For the past two weeks, President Rodrigo Duterte has been missing in action (MIA) and hasn’t been seen by the public. Many were quick to speculate that his disappearance might be related to his health, with rumors even saying that the president had been brought to Singapore for hospitalization— which is why his eldest daughter, Davao City Mayor Sara Duterte-Carpio, flew to the country last week.
As a response, first-term senator Christopher ‘Bong’ Go stepped in and squashed the rumors by posting photos and videos of the president at the Malacañang Palace. In the social media posts, the president can be seen jogging and walking with a mask and face shield on, and even biking at one point.
“Mga kababayan ko, malungkot at mahirap ang maging Pangulo sa panahong ito. Suportahan natin si Tatay Digong, ang taong totoong nagmamahal,” the senator’s caption said. (Read: Fact Check: Things President Duterte Said During His ‘Meltdown’)
But despite the photos and videos, the public is still wary of the 76-year-old president’s health — especially because he previously disclosed that he has Barrett’s esophagus, Buerger’s disease, and experiences back pains and migraines. Still, Duterte cleared in his most recent address that he isn’t suffering from any illness that can hinder his abilities to run the country.
Duterte is right to disclose his illnesses and diseases, as it is mandated by the law that the president must inform the public of the state of his health, especially when it comes to serious illnesses (Article VII, Section 12).
According to the law, the president’s health is a national concern, as illnesses and diseases can hinder the official from performing their duties and responsibilities — a concern that very much echoes the public’s sentiments these days.
In a survey Social Weather Stations (SWS) recently released, 65% of those they surveyed said that the president’s health is a public issue. (LIST: The Government Officials Who Resigned From Their Posts This Year)
“The view that the President’s state of health is a public matter has always been dominant in the SWS surveys.

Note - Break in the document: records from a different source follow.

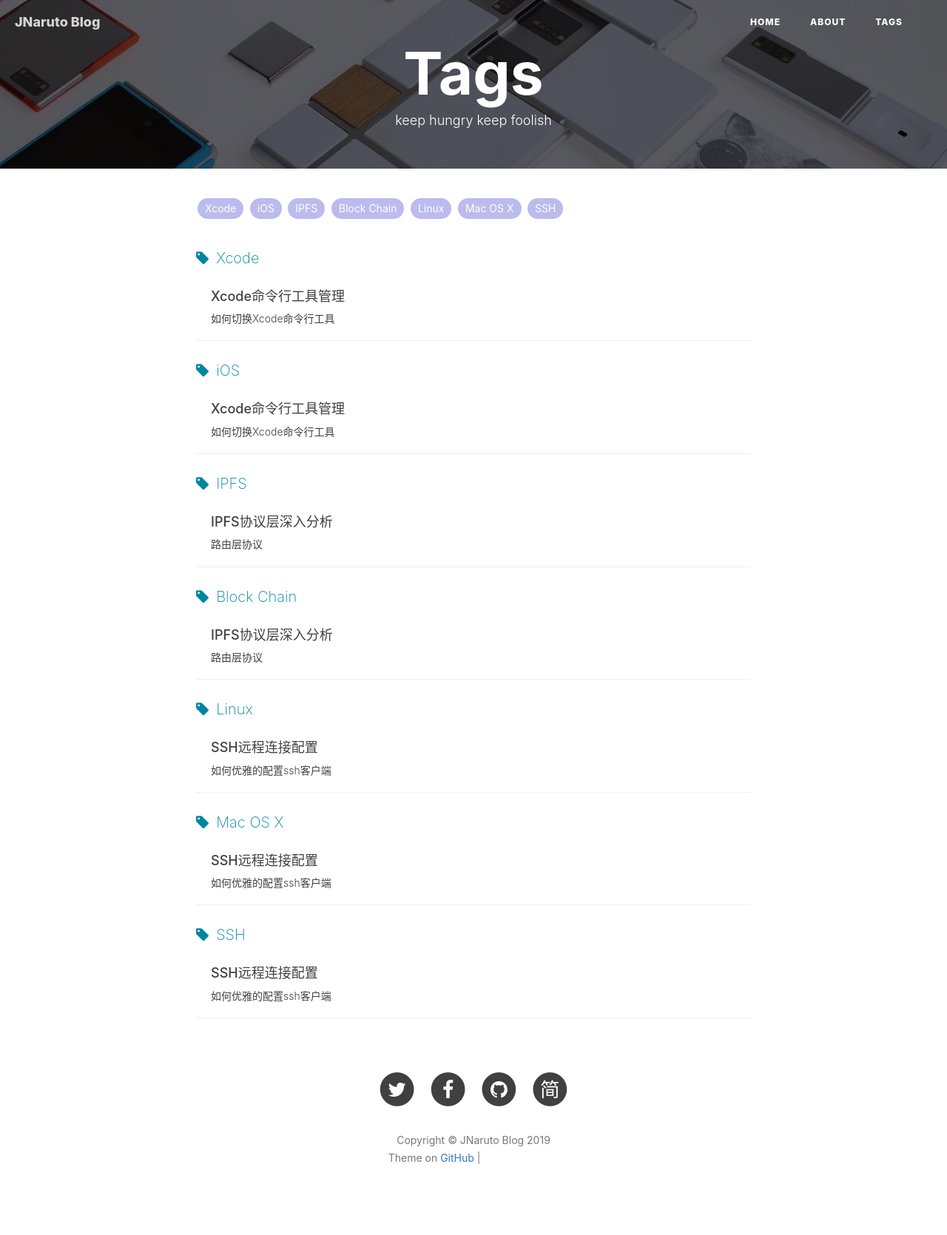
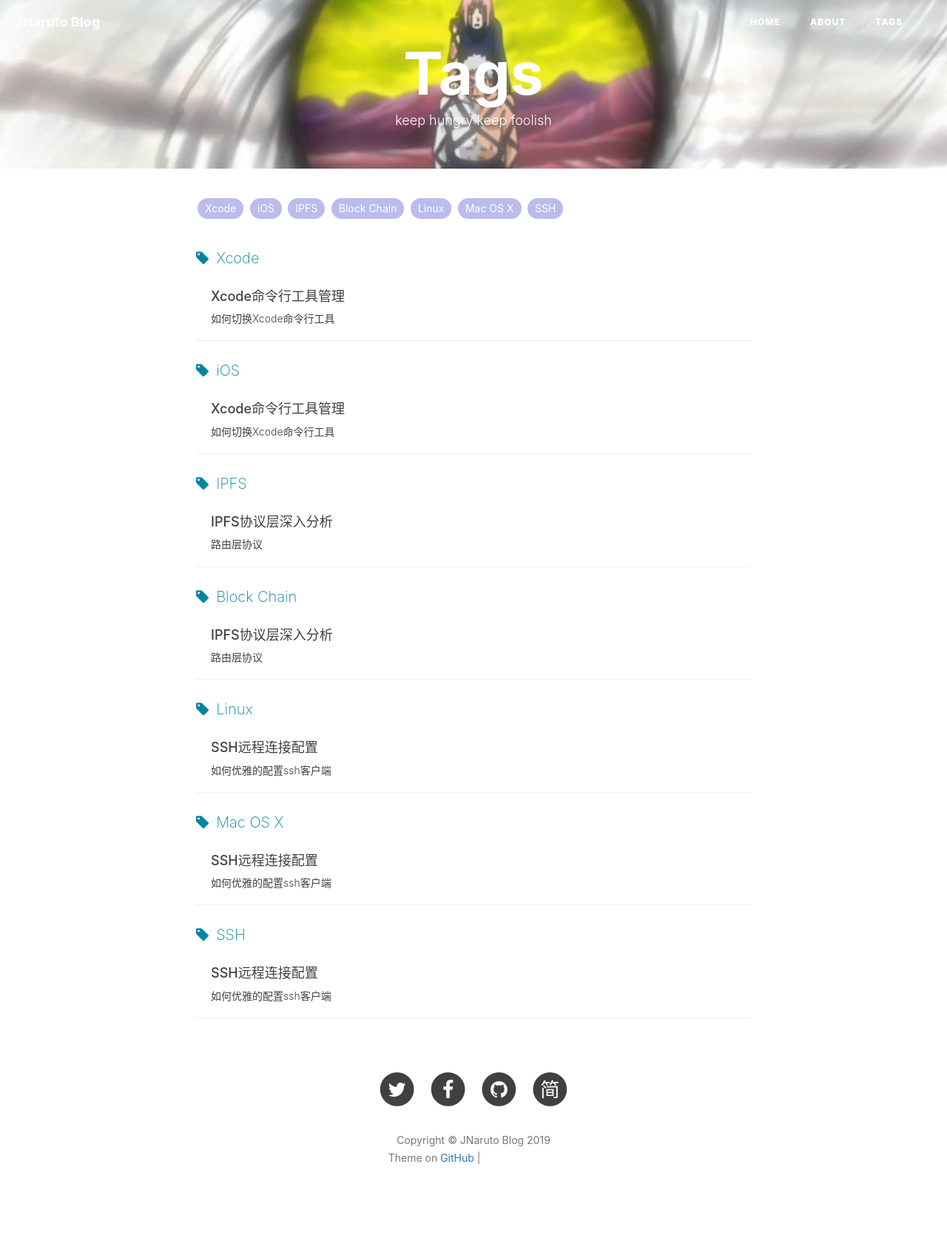
Before and after one commit to jnaruto/jnaruto.github.io, a Jekyll site: the page built from tags.html, in a window 1280 px wide. Shown: the whole page at 74% size. Built offline with Jekyll 4.4.1, drawn with Linux system fonts in a browser that asks for light colours; nearby versions of some CDN libraries; comment, search, counter and statistics services are not loaded; grey boxes are pictures that could not be loaded.

Commit message:
update tag

```diff
--- a/tags.html
+++ b/tags.html
@@ -2,7 +2,7 @@
 title: Tags
 layout: default
 description: keep hungry keep foolish
-header-img: "img/tag-bg.jpg"
+header-img: "img/rescuing_sasuke.jpg"
 ---
 
 <!-- Page Header -->
```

The latest figure is 4 points above the 61% in December 2019 and September 2018,” SWS said.
Presidents in History
This isn’t the first time that a president got called out by the public for not disclosing their health status. In 1981, dictator Ferdinand Marcos faced rumors that his health was deteriorating, as he had lesser and lesser public appearances over the months. (Read: Today in 1998, Imelda Promised to Give $800 M if Elected President)
It wasn’t until 1984 that labor minister Blas Ople disclosed that Marcos has been “undergoing certain vicissitudes, problems.” In 1985, his personal physician was quoted to say that the dictator underwent kidney transplants in 1983 and 1985.
On the other hand, President Fidel Ramos underwent surgery for a “significant carotid block.” On the same day, they announced it to the public. The health issue was very life-threatening that his vice president, Joseph Estrada, was actually told to prepare just in case.
Lastly, President Gloria Macapagal-Arroyo was hospitalized for acute diarrhea in 2006, and once again hospitalized in 2009 for a lumpectomy. The lumpectomy was only announced through a medical bulletin two weeks after the procedure had already been done.